The smile faded from Grayson’s face as the butler came into the room. He had, for once, not been checking his vowels and the copies of the documents sent to him, but rather had merely been thinking about the happiness that had been his ever since Dinah had stepped into his arms. Even now, that moment seemed almost unbelievable. In one astonishing moment, she had revealed the truth to him, showing him that she did not see him as he saw himself. That she wanted to be close with him as he wanted to be close to her.

The time he had spent pushing his affections away, begging for them to leave him – all that had been wasted. If he had, perhaps, been honest with her from the start, then how different might his life be at the present? Shaking his head to himself, Grayson told himself not to think about what might have been but rather, instead to focus on the present. The wonderful, joyous present that meant that Dinah could be his and only his. There would be no convent. There might, now, be a future for them both together and that was truly wonderful.

Grayson frowned, accepting the card from the butler and looking at it carefully. It was none other than Lord Irving, who had arrived without invitation nor request. How unusual.

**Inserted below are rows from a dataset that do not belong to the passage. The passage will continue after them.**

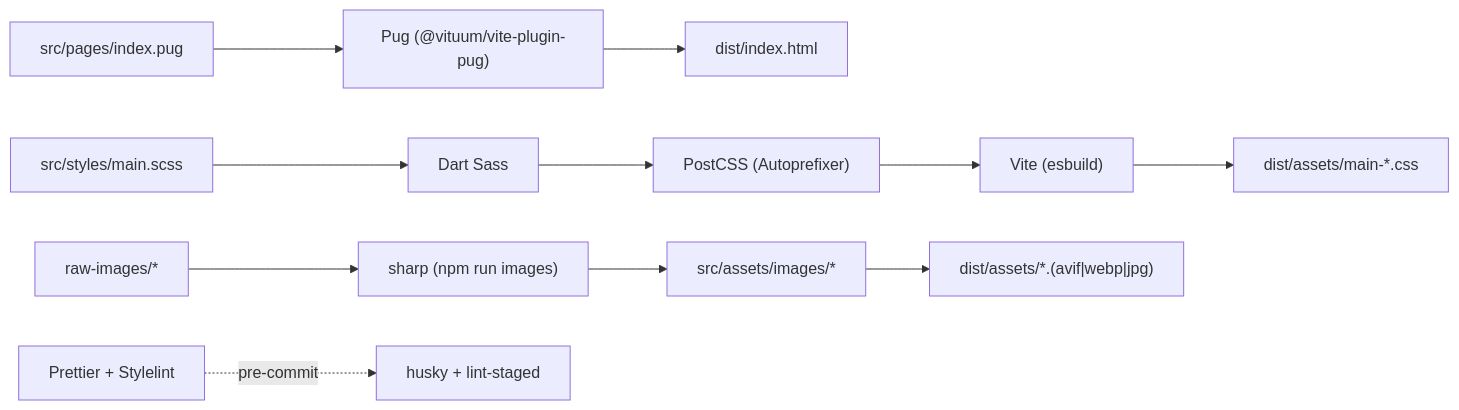
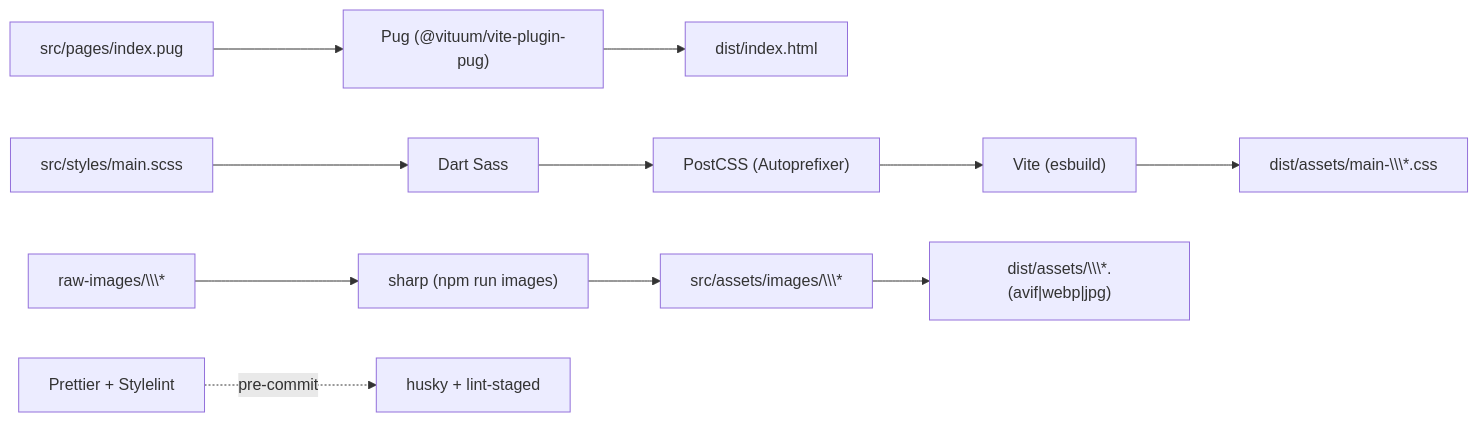
Before and after one commit to TarasOsypchuk/landing-keepsake-9lab: the diagram in README.md, drawn with Mermaid. The commit also changed other lines of this file, not shown here.

````diff
--- a/README.md
+++ b/README.md
@@ -32,7 +34,7 @@
 ```mermaid
 flowchart LR
-    A[src/pages/index.pug] --> B["Pug (@vituum/vite-plugin-pug)"] --> C[dist/index.html]
-    D[src/styles/main.scss] --> E[Dart Sass] --> F["PostCSS (Autoprefixer)"] --> G["Vite (esbuild)"] --> H[dist/assets/main-*.css]
-    I[raw-images/*] --> J["sharp (npm run images)"] --> K[src/assets/images/*] --> L["dist/assets/*.(avif|webp|jpg)"]
-    M[Prettier + Stylelint] -.->|pre-commit| N["husky + lint-staged"]
+    A\\\[src/pages/index.pug] --> B\\\["Pug (@vituum/vite-plugin-pug)"] --> C\\\[dist/index.html]
+    D\\\[src/styles/main.scss] --> E\\\[Dart Sass] --> F\\\["PostCSS (Autoprefixer)"] --> G\\\["Vite (esbuild)"] --> H\\\[dist/assets/main-\\\*.css]
+    I\\\[raw-images/\\\*] --> J\\\["sharp (npm run images)"] --> K\\\[src/assets/images/\\\*] --> L\\\["dist/assets/\\\*.(avif|webp|jpg)"]
+    M\\\[Prettier + Stylelint] -.->|pre-commit| N\\\["husky + lint-staged"]
 ```
````
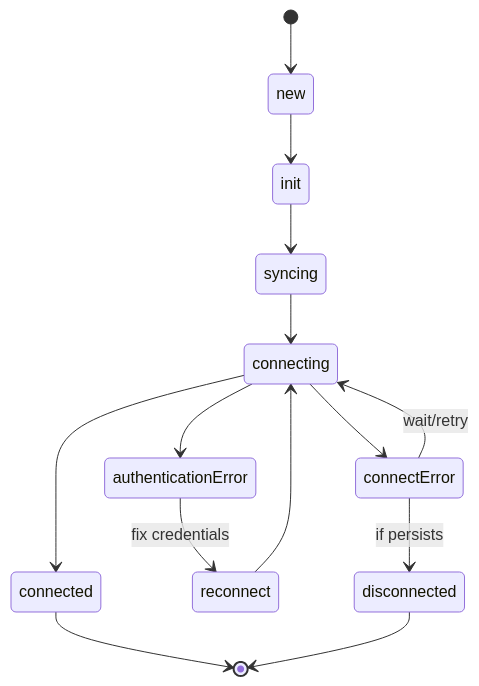
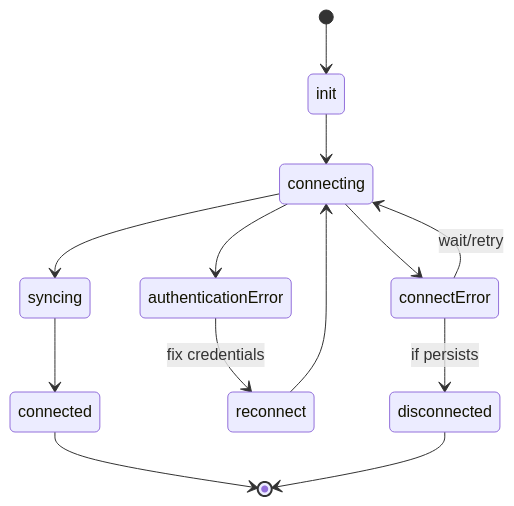
One commit to postalsys/learn-emailengine-app changed the diagram in docs/accounts/managing-accounts.md. Above: the diagram before and after it, drawn with Mermaid. The commit also changed other lines of this file, not shown here.

````diff
--- a/docs/accounts/managing-accounts.md
+++ b/docs/accounts/managing-accounts.md
@@ -31,18 +30,17 @@
 ```mermaid
 stateDiagram-v2
-    [*] --> new
-    new --> init
-    init --> syncing
-    syncing --> connecting
-    connecting --> connected
+    [*] --> init
+    init --> connecting
+    connecting --> syncing
+    syncing --> connected
     connected --> [*]
 
     connecting --> authenticationError
     authenticationError --> reconnect: fix credentials
     reconnect --> connecting
 
     connecting --> connectError
     connectError --> connecting: wait/retry
     connectError --> disconnected: if persists
     disconnected --> [*]
 ```
````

“I do not think I have a good deal of time for any visitors at present,” he told the butler, who nodded at once. “I can only spare him a few minutes.” Most likely, Lord Irving wanted to try and attempt to change Dinah’s mind as regarded their suit, but the gentleman was, unfortunately, about to discover that Grayson was not at all willing to aid him in his desire – especially not when he and Dinah had only just discovered such a wonderous intimacy that he still could not quite accept! Not that he was about to inform Lord Irving of such a thing!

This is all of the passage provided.